DATA LISTING below:

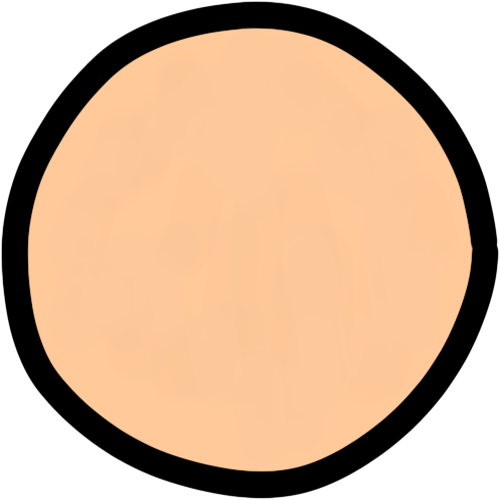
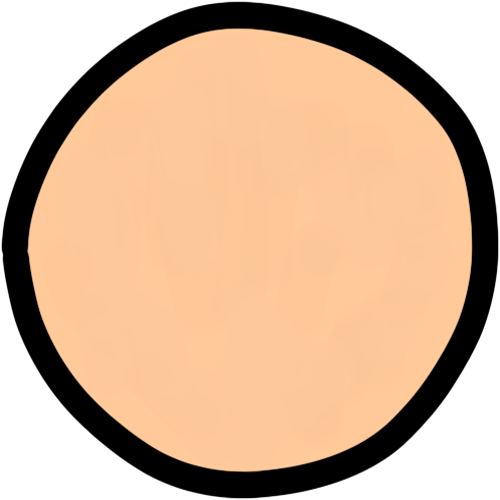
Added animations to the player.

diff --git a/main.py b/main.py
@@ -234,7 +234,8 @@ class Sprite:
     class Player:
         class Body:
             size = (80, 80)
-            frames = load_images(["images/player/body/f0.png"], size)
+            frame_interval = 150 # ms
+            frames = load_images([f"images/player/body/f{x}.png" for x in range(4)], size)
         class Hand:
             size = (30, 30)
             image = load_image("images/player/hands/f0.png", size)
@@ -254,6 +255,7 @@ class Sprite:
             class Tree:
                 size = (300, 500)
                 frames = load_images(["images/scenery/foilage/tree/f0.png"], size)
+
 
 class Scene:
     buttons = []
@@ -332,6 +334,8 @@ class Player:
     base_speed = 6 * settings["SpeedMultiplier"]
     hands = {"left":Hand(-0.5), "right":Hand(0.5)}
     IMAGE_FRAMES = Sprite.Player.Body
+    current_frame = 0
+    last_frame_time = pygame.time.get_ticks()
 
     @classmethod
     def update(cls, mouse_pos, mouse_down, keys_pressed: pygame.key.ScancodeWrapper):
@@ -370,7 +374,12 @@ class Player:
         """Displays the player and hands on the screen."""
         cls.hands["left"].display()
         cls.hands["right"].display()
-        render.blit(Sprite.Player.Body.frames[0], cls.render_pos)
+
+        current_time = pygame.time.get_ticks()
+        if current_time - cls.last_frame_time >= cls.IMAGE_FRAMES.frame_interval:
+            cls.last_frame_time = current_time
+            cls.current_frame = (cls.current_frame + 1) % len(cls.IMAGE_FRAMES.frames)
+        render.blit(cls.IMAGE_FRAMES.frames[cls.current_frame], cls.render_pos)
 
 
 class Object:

End of DATA LISTING.

*WORK ORDER*:
Which of the lines above include the word "pygame"? List those lines.

*SOLUTION TO THIS TASK*:
+    last_frame_time = pygame.time.get_ticks()
     def update(cls, mouse_pos, mouse_down, keys_pressed: pygame.key.ScancodeWrapper):
+        current_time = pygame.time.get_ticks()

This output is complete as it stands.